Whenever a line in the data contains "content", show that line.

[Revision comparison data]
##############################

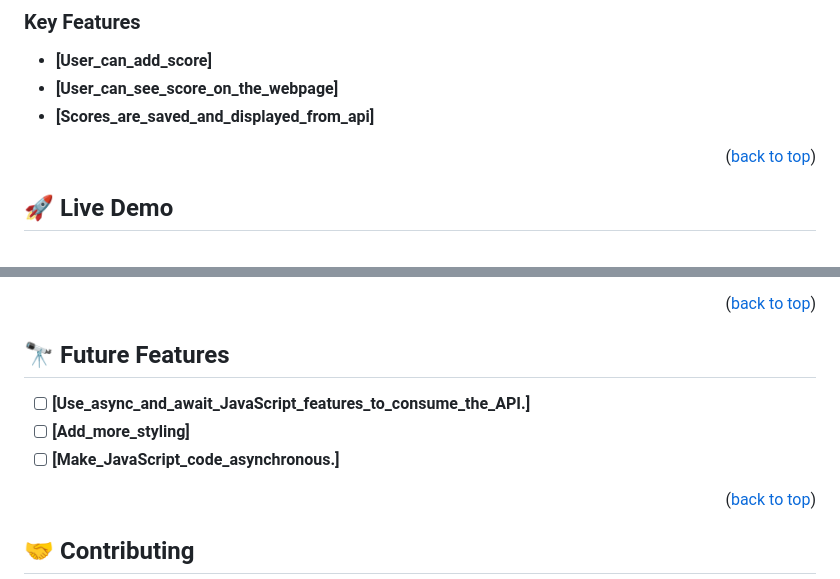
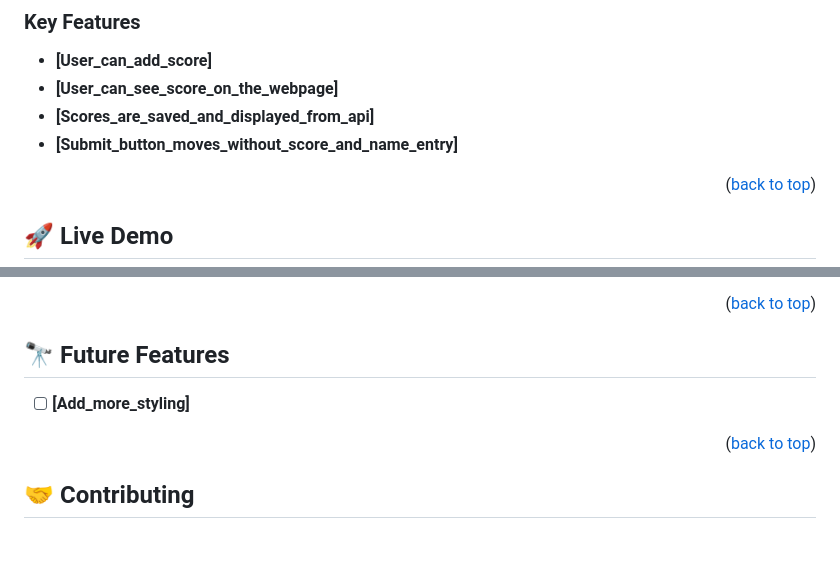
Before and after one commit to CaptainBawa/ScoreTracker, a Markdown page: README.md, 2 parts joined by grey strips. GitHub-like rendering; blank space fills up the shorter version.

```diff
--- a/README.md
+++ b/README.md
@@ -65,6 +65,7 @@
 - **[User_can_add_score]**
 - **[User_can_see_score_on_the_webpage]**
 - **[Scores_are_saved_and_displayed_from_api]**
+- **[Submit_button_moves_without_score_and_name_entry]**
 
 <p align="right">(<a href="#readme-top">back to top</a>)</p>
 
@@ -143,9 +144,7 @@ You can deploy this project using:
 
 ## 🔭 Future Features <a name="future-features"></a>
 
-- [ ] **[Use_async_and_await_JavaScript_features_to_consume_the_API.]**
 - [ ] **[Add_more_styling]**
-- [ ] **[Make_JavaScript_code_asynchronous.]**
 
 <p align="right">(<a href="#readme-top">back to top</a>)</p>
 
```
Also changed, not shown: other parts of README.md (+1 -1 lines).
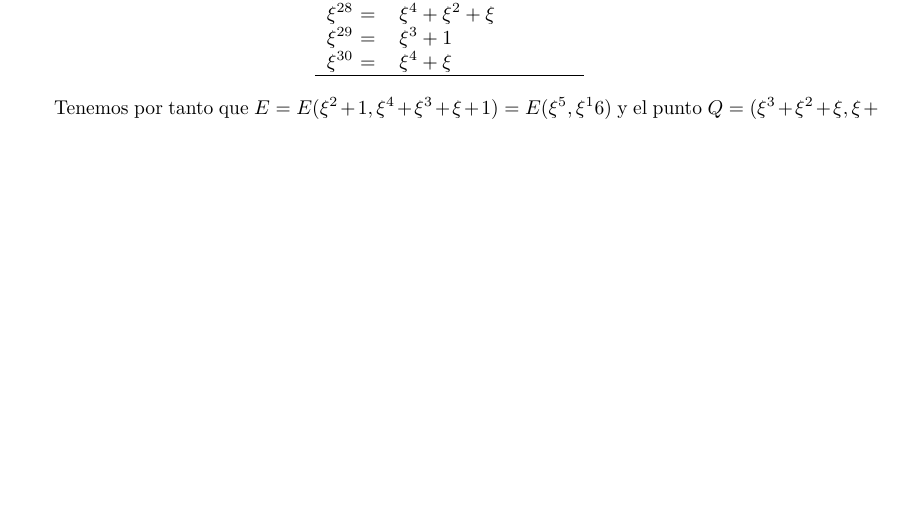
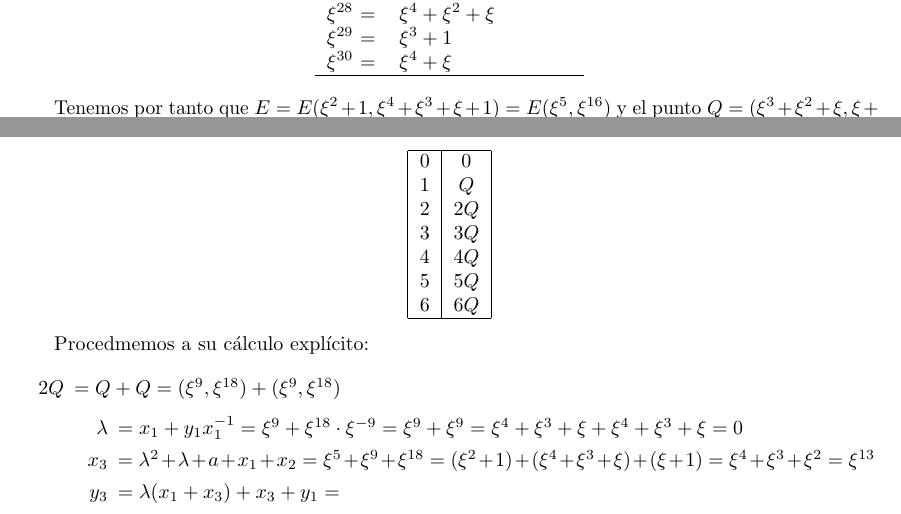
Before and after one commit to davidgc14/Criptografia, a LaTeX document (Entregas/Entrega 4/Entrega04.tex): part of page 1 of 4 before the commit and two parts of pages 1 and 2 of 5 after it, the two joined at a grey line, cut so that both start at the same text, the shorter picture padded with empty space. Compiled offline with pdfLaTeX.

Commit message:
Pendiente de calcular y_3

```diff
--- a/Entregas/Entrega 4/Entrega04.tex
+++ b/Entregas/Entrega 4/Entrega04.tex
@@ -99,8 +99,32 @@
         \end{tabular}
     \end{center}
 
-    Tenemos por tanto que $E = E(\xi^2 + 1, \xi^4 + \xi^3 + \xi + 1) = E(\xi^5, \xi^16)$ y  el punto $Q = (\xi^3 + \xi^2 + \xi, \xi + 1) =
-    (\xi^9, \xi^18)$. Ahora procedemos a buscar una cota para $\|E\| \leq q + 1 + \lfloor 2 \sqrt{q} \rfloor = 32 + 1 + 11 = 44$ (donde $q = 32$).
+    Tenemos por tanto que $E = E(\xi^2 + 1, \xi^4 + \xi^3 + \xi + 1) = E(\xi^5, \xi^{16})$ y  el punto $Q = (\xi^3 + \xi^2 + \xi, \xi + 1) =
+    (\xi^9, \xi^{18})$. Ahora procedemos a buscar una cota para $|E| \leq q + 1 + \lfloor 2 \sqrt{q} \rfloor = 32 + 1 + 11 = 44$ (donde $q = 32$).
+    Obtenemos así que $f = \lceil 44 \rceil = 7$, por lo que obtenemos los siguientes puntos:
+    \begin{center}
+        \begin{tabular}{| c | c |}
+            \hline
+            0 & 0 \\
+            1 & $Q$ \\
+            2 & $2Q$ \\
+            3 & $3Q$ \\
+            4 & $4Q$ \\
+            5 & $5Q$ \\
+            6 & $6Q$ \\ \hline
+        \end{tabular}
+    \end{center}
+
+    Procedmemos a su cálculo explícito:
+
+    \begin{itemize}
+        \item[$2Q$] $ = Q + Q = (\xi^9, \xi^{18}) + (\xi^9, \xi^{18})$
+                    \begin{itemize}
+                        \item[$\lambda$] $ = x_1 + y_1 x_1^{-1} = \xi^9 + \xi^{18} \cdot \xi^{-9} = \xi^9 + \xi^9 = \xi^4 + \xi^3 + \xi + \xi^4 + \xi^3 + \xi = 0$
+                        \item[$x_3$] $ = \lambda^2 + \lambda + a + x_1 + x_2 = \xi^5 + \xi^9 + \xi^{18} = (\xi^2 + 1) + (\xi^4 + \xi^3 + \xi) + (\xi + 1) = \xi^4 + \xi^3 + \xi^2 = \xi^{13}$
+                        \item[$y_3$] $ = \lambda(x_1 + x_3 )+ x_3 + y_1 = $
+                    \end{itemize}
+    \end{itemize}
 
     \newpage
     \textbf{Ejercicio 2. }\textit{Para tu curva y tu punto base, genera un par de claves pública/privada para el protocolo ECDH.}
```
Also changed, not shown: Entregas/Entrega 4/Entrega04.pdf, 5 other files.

##############################

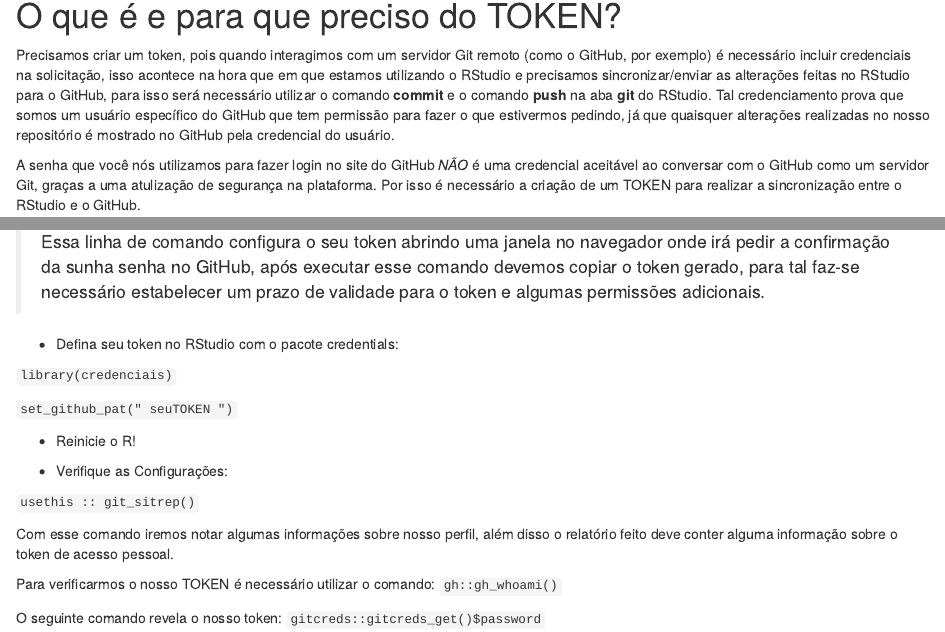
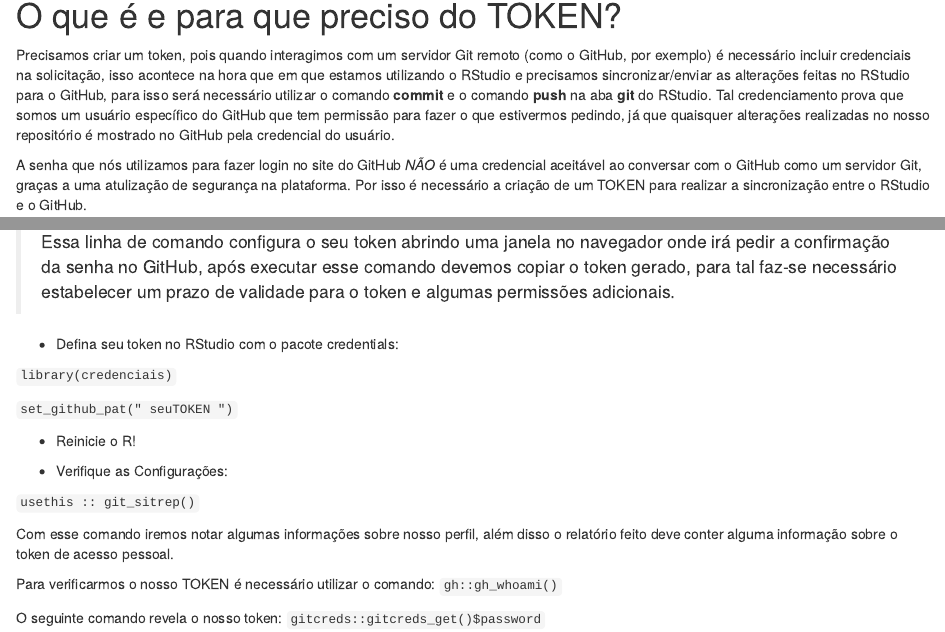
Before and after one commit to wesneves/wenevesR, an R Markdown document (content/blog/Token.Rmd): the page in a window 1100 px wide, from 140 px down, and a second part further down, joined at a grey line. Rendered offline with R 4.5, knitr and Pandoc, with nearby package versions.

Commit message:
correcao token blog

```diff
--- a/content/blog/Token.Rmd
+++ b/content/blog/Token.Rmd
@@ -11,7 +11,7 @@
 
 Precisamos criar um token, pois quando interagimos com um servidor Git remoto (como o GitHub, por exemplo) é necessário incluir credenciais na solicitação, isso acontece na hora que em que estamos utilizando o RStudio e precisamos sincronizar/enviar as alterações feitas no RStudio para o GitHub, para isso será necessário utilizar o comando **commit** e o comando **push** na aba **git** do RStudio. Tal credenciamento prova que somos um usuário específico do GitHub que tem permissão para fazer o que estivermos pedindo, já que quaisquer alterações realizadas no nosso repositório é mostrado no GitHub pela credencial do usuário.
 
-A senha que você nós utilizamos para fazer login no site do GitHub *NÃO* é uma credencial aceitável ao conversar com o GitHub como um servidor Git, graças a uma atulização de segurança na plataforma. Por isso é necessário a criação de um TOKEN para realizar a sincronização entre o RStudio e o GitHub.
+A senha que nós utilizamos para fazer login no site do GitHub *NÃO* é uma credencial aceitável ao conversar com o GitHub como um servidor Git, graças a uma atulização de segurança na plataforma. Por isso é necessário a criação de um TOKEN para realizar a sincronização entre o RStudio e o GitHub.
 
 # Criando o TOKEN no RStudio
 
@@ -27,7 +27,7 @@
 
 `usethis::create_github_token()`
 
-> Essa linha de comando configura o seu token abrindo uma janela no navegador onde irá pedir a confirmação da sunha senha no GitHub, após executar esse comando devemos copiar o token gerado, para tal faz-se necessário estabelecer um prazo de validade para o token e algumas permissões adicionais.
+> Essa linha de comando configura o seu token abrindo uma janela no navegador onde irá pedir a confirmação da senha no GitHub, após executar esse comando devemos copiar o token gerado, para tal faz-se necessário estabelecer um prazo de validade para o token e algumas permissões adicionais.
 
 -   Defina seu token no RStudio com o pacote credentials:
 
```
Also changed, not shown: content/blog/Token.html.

##############################

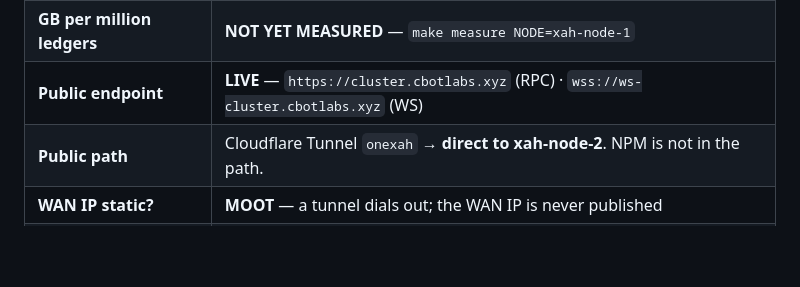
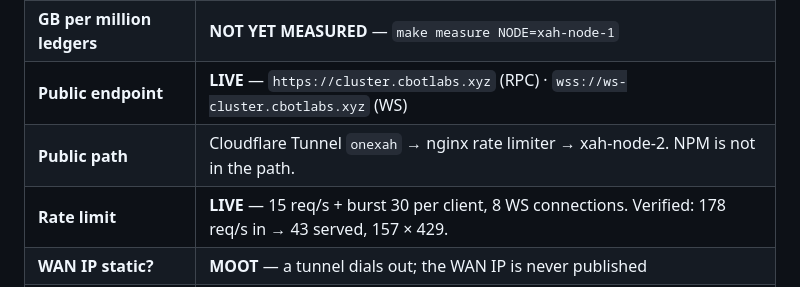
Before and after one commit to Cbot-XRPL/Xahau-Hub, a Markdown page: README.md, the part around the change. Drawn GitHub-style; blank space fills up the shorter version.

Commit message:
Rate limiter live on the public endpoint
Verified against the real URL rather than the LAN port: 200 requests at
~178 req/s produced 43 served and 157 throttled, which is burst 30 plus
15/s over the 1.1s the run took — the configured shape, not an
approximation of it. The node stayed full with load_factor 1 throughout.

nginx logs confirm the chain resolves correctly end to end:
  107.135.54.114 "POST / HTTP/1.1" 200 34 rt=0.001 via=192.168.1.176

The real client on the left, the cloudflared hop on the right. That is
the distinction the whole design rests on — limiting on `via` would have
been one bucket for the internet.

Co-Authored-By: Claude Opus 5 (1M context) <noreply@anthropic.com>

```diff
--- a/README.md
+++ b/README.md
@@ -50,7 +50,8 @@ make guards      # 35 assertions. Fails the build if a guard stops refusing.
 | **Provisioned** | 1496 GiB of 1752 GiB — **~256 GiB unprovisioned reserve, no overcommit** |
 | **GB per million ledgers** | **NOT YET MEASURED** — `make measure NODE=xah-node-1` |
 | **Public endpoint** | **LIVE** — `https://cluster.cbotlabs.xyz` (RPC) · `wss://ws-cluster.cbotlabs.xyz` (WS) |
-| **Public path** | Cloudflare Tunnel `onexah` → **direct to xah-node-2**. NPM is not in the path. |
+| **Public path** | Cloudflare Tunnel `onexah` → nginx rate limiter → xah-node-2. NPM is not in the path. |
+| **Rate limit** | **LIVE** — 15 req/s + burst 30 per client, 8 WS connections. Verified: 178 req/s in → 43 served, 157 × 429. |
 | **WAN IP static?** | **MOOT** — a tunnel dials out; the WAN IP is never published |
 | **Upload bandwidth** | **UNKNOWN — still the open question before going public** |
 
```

##############################

EXPECTED ANSWER:
Before and after one commit to wesneves/wenevesR, an R Markdown document (content/blog/Token.Rmd): the page in a window 1100 px wide, from 140 px down, and a second part further down, joined at a grey line. Rendered offline with R 4.5, knitr and Pandoc, with nearby package versions.
--- a/content/blog/Token.Rmd
+++ b/content/blog/Token.Rmd
Also changed, not shown: content/blog/Token.html.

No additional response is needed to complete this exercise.